Governments are becoming less and less inclined to respond, either to citizens or to opposition parties. Despite ‘access to information’ legislation that is over 30 years old, governments have become increasingly reluctant to release information. In 2008 the Conservative government terminated the maintenance of the CAIRS system, a public database designed to assist citizens to locate specific data.
The Centre for Law and Democracy released a report in 2012 entitled “Failing to Measure Up: an Analysis of Access to Information Legislation in Canadian Jurisdictions.” It comments: “Canada’s access to information laws seem custom designed to enable politicians and bureaucrats to avoid disclosing anything that they would rather keep secret.” Based on a wide variety of performance indicators, Canada places behind Colombia and Mongolia, 55th in the world.
It is shocking how frequently ministers are “unavailable for comment.” Like children hiding in their rooms until parental displeasure blows over, these officials simply refuse to respond to criticism or inquiry until the next story in the news cycle displaces concerns over their current gaffe or malfeasance.
Canada’s current government’s policies seem to be based on ideology and belief rather than on diverse expertise and evidence. Jeff Rubin, former economist for CIBC, commented that he couldn’t remember any government that had ever focused on one area of the economy (oil and gas) to the detriment of the rest in the way this one has.
In parliament itself, opposition MPs contend with massive ‘omnibus’ bills affecting dozens of different legal areas, bills that are rammed through necessary votes through closure with inadequate time for study or amendment.
Harper has attended only 35 per cent of daily parliamentary question periods so far this year. The Conservative government responds through junior officials parroting talking points.
Propaganda? The Toronto Star reported in August of 2014 that over 3,000 “information services” staff work for the Harper government at an estimated cost of $263 million a year! Allow freedom of information, free speech? Government scientists (Canadian citizens) must get permission from the Prime Minister’s Office to speak freely to the public about their research.

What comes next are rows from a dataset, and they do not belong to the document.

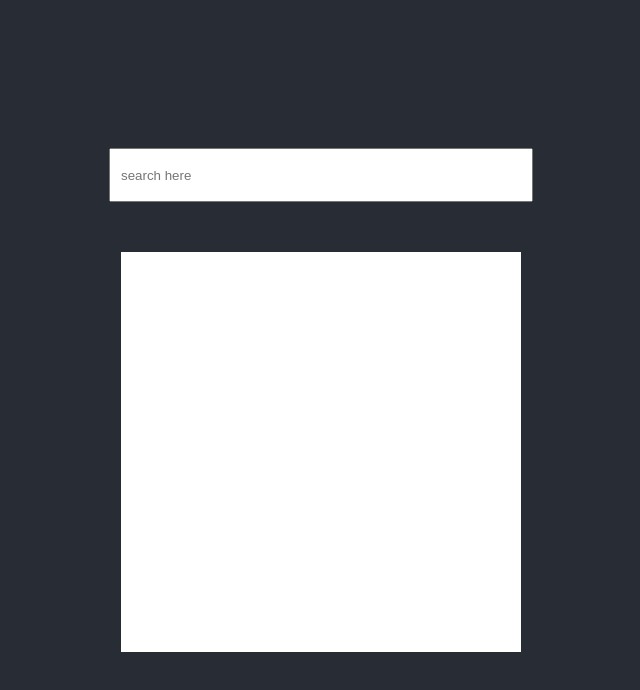
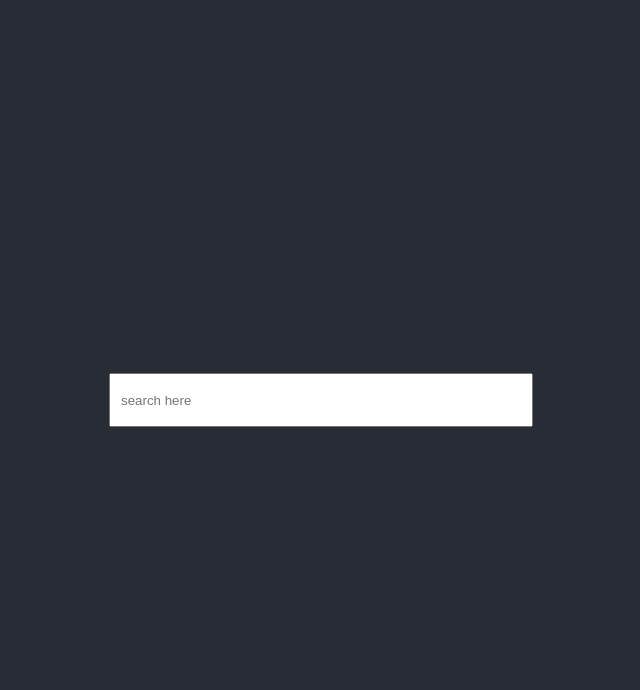
Before and after one commit to akotonyStark/react-debouncing, a React (Create React App) app: page / in a window 1280 px wide. Shown: the top 690 px of the page, without its empty margins (319-959 px from the left). Built offline with nearby package versions, Linux system fonts and the light colour scheme.

Commit message:
debounce autocomplete function

```diff
--- a/src/App.js
+++ b/src/App.js
@@ -1,7 +1,30 @@
 import logo from './logo.svg'
 import './App.css'
+import { useCallback, useState } from 'react'
 
 function App() {
+  const [suggestions, setSuggestions] = useState('')
+
+  const debounce = (func) => {
+    let timer
+    return function (...args) {
+      const context = this
+      if (timer) clearTimeout(timer)
+      timer = setTimeout(() => {
+        timer = null
+        func.apply(context, args)
+      }, 500)
+    }
+  }
+
+  const handleChange = (value) => {
+    fetch(`https://demo.dataverse.org/api/search?q=${value}`)
+      .then((res) => res.json())
+      .then((json) => setSuggestions(json.data.items))
+  }
+
+  const optimizedFn = useCallback(debounce(handleChange), [])
+
   return (
     <div className='App'>
       <header className='App-header'>
@@ -9,9 +32,15 @@ function App() {
           type='text'
           style={{ width: 400, height: 30, padding: 10 }}
           placeholder='search here'
+          onKeyDown={(e) => optimizedFn(e.target.value)}
         />
 
-        <div style={styles.results}>Res</div>
+        {suggestions.length > 0 &&
+          suggestions.map((item, i) => (
+            <div key={i} style={styles.results}>
+              {item.name}
+            </div>
+          ))}
       </header>
     </div>
   )
@@ -21,9 +50,10 @@ export default App
 
 const styles = {
   results: {
-    height: 400,
-    width: 400,
+    height: 40,
+    width: 423,
     background: 'white',
-    marginTop: 50,
+    color: 'black',
+    marginTop: 1,
   },
 }
```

To parliament and to Canada’s citizens, Harper’s Conservative government is tiresomely patriarchal, dishonest, manipulative, and profoundly irresponsible.
Retired English teacher Al Lehmann lives in Terrace, B.C.